SB Nation logo

More of Vox Media’s three-month furloughs have now turned into complete departures. Jason Kirk, a long-time SB Nation college football writer and editor who shifted to the new Banner Society college football site when it launched last fall and was part of the Shutdown Fullcast podcast, and Mike Prada, a long-time SB Nation NBA writer and editor (both were also part of the city hubs while SB Nation was doing that, at the Atlanta and Washington local hubs respectively), were both amongst those initial furloughs (which were set to run from May 1 through July 31). They both announced Friday that they’re now leaving permanently, joining a group that also includes Matt Brown, Natalie Weiner, and Spencer Hall. Later Friday morning, Alex Kirshner and Richard Johnson (both long-time SB Nation college football writers who also moved to Banner Society last year) also announced they were leaving for good, as did SB Nation NFL writer Morgan Moriarty, SB Nation WNBA and women’s college basketball writer Matt Ellentuck, NBA writer Paul Flannery, golf writer Brendan Porath, and soccer writer Zito Madu. Here are the tweets announcing their departures:

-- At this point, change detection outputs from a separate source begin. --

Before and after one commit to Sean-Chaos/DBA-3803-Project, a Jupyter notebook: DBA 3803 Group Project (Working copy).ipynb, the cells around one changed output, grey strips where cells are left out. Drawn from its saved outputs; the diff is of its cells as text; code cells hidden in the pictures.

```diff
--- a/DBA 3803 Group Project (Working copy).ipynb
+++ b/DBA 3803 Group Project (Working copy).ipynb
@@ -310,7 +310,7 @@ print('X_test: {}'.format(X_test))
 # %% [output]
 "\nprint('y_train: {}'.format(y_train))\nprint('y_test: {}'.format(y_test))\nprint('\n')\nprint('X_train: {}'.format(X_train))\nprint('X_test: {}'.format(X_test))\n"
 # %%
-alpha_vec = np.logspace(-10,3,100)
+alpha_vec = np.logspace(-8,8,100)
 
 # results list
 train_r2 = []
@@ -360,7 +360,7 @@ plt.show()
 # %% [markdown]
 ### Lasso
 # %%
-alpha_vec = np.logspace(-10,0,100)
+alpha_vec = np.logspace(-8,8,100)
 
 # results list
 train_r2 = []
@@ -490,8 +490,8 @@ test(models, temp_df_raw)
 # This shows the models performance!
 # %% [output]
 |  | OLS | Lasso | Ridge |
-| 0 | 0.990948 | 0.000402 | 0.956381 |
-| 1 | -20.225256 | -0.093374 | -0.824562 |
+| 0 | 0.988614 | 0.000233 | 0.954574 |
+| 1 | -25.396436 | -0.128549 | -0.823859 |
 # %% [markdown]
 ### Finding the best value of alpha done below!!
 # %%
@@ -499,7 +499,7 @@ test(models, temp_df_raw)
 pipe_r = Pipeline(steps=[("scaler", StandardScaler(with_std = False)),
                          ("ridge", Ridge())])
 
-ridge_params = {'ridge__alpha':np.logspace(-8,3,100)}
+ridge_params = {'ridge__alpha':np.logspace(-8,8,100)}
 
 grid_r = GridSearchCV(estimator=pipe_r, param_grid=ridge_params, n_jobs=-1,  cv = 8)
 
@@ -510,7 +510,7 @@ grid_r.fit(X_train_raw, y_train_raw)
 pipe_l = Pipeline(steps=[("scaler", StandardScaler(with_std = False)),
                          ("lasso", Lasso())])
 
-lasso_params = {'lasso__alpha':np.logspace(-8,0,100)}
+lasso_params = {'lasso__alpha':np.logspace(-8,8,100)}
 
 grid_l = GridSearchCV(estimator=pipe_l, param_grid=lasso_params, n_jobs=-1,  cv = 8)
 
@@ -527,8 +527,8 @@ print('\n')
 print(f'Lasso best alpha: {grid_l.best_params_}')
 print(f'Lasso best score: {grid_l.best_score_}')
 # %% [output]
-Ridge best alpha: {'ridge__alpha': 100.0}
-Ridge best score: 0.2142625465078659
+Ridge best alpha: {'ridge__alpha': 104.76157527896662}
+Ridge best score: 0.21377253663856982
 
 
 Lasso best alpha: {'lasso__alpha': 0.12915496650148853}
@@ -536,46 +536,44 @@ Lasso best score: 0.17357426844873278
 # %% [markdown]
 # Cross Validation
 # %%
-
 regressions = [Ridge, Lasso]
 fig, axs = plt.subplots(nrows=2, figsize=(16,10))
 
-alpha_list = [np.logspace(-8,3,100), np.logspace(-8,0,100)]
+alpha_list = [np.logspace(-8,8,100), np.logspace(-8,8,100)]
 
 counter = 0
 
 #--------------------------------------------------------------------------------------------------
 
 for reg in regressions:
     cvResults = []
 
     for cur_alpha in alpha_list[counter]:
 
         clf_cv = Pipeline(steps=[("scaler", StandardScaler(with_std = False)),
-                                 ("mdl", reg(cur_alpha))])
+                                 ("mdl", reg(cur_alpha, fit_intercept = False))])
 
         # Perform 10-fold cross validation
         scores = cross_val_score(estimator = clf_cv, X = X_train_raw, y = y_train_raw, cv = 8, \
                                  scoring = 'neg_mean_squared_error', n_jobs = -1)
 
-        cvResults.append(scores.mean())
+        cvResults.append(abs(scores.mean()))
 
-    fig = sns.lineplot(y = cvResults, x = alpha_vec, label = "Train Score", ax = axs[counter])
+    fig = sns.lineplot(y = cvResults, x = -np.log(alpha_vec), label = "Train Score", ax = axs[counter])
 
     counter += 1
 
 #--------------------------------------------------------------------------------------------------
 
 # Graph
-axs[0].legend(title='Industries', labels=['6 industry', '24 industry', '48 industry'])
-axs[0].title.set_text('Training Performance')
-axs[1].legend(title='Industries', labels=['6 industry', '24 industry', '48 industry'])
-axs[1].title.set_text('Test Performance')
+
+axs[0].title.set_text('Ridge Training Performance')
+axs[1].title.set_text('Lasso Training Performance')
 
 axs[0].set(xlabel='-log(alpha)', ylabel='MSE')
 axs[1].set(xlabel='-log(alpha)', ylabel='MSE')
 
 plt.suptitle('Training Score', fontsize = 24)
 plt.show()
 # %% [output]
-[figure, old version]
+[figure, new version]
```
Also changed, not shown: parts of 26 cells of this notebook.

It’s not that unexpected that some of these furloughs have turned into buyouts, as it’s pretty tough for people to take no pay for three months (and the discussion around the furloughs also indicated that their jobs weren’t guaranteed to be there after that). And while the furloughs allowed for side projects (Hall, Kirk, Kirshner, and Johnson are all involved in the Sinful Seven: Sci-Fi Western Legends of the NCAA ebook project, along with Tyson Whiting), those aren’t necessarily enough to overcome having no primary work income. And the buyout option is an important one that the union fought hard for, and it will hopefully help these talented writers on their way to finding something new. But seeing yet more prominent SB Nation and Banner Society people leaving raises further concerns for the future of those sites; yes, there are still plenty of notable writers at both sites, but those numbers are continuing to diminish.

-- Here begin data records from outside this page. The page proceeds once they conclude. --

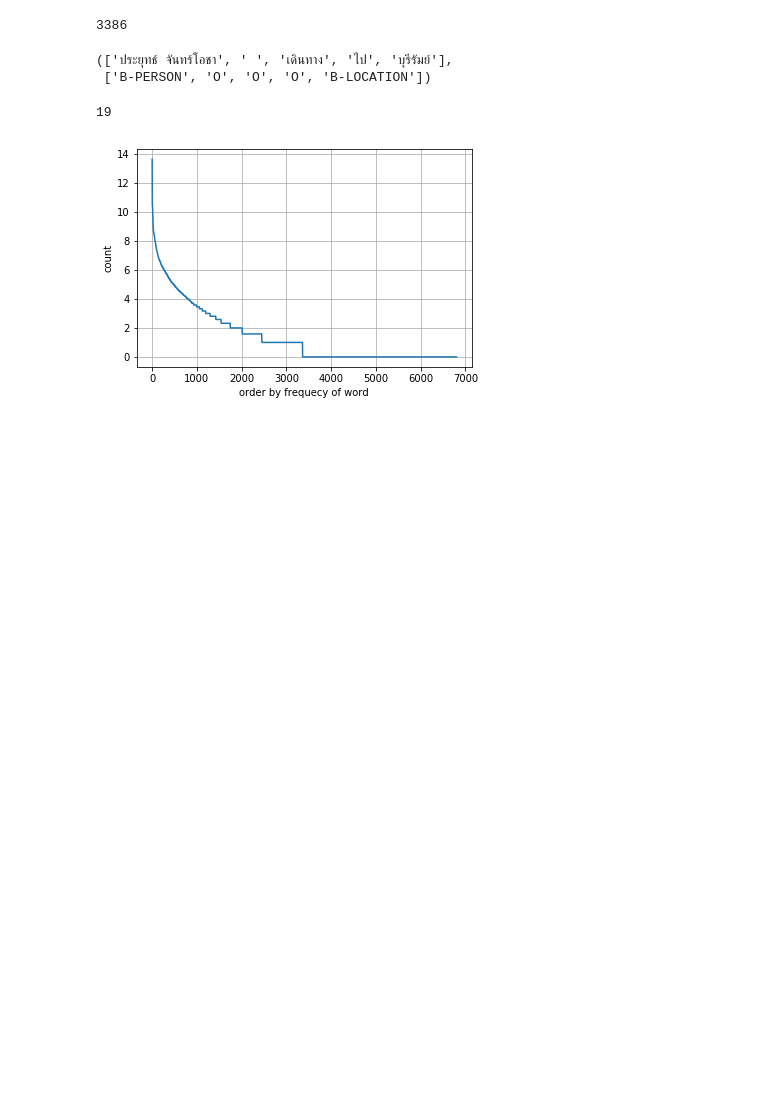
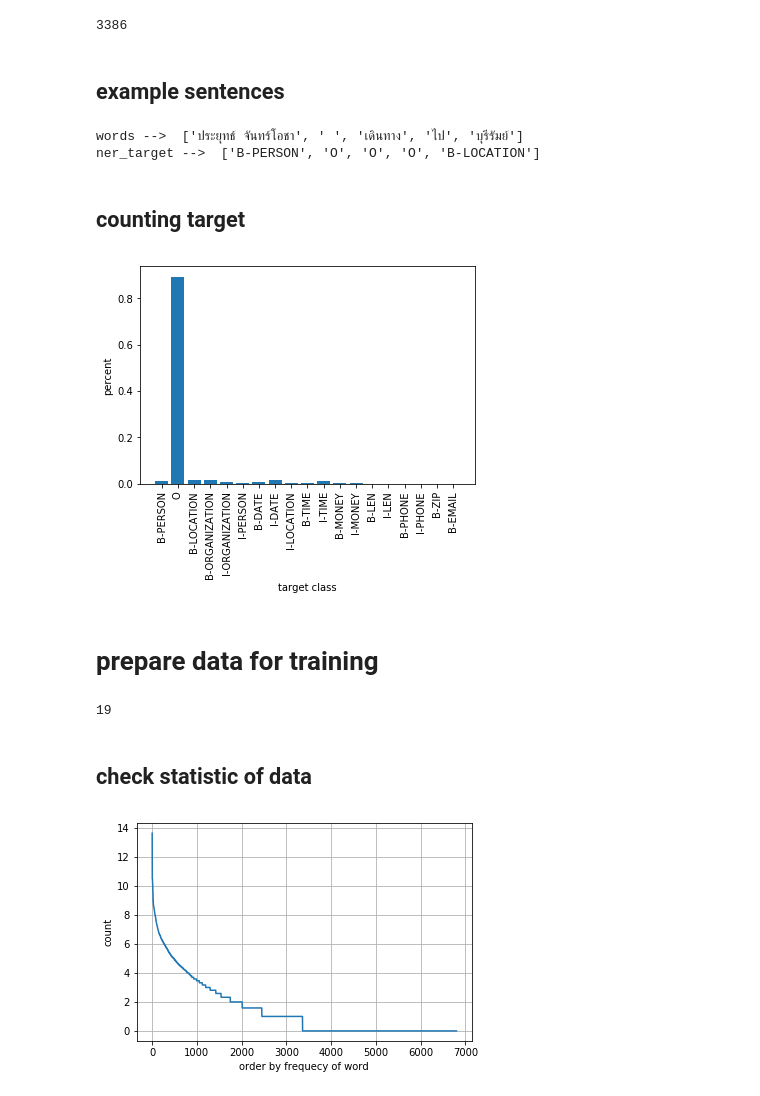
Before and after one commit to Pataweepr/Nvidia_2019, a Jupyter notebook: (nvidia)test_load_thai_ner_data.ipynb, the cells around one changed output. Saved outputs shown, nothing was run; the diff lists cells and outputs as text; code cells hidden in the pictures; blank space fills up the shorter version.

```diff
--- a/(nvidia)test_load_thai_ner_data.ipynb
+++ b/(nvidia)test_load_thai_ner_data.ipynb
@@ -64,10 +48,42 @@ print(len(stack_sentences_01))
 # %% [output]
 3386
-# %%
-stack_sentences_01[0]
-# %% [output]
-(['ประยุทธ์ จันทร์โอชา', ' ', 'เดินทาง', 'ไป', 'บุรีรัมย์'],
- ['B-PERSON', 'O', 'O', 'O', 'B-LOCATION'])
+# %% [markdown]
+## example sentences
+# %%
+index_sel = 0
+example_sentence = stack_sentences_01[index_sel][0]
+example_ner = stack_sentences_01[index_sel][1]
+print('words --> ',example_sentence)
+print('ner_target --> ',example_ner)
+# %% [output]
+words -->  ['ประยุทธ์ จันทร์โอชา', ' ', 'เดินทาง', 'ไป', 'บุรีรัมย์']
+ner_target -->  ['B-PERSON', 'O', 'O', 'O', 'B-LOCATION']
+# %% [markdown]
+## counting target
+# %%
+import numpy as np
+import matplotlib.pyplot as plt
+import operator
+from collections import defaultdict
+
+count_target = defaultdict(lambda: 0)
+
+for data_i in stack_sentences_01:
+  for target_i in data_i[1]:
+    count_target[target_i] += 1
+
+percent = np.array(list(count_target.values()))
+percent = percent/np.sum(percent)
+
+plt.bar(range(len(count_target)), percent , align='center')
+plt.xticks(range(len(count_target)), list(count_target.keys()),rotation='vertical')
+plt.ylabel('percent')
+plt.xlabel('target class')
+plt.show()
+# %% [output]
+[figure, added]
+# %% [markdown]
+# prepare data for training
 # %%
 x = []
 y = []
@@ -84,6 +100,8 @@ print(len(set_y))
 from sklearn.model_selection import train_test_split
 X_train, X_test, y_train, y_test = train_test_split(x, y, test_size=0.3, random_state=42)
 # X_train, X_valid, y_train, y_valid = train_test_split(X_train, y_train, test_size=0.1, random_state=42)
+# %% [markdown]
+## check statistic of data
 # %%
 import operator
 
```
Also changed, not shown: parts of 23 cells of this notebook.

And it’s notable that this didn’t have to be this way. First off, the union proposed a different approach of wider pay cuts rather than furloughs, and it’s worth mentioning that work-sharing programs and shared pay cuts have helped preserve jobs at other outlets, including The Los Angeles Times. Beyond that, Vox Media’s overall furloughs hit nine percent of their employees, but those furloughs were heavily focused on sports.  Vox Media CEO Jim Bankoff called sports (along with Curbed’s real estate coverage and various cross-network sales, production and events roles) an area “where short-term demand will be lower.” That remains a questionable comment.

Yes, there have been few live sports in the U.S. thanks to the COVID-19 pandemic, but there’s been lots of sports news to cover around planned restarts and (more recently) athletes’ comments on protests, and that’s to say nothing of the many creative history-focused projects people have launched during this time. There’s also been a larger captive audience than normal thanks to people being stuck at home. And with no subscription costs for Vox’s sites, there are no subscription cancellations to factor in here; if you produce good content on a free-to-read site, there’s no challenge to reading it. Absolutely, there are ongoing revenue challenges for countless media outlets (including Vox) thanks to advertising declines and other wider economic impacts of the pandemic, but the approach of “Eh, we won’t need much sports coverage for a few months” feels overly reductionist and flawed. (And it’s also odd that Vox, which built its entire wider model starting with sports, decided sports was the first thing they could cut when tough times hit.)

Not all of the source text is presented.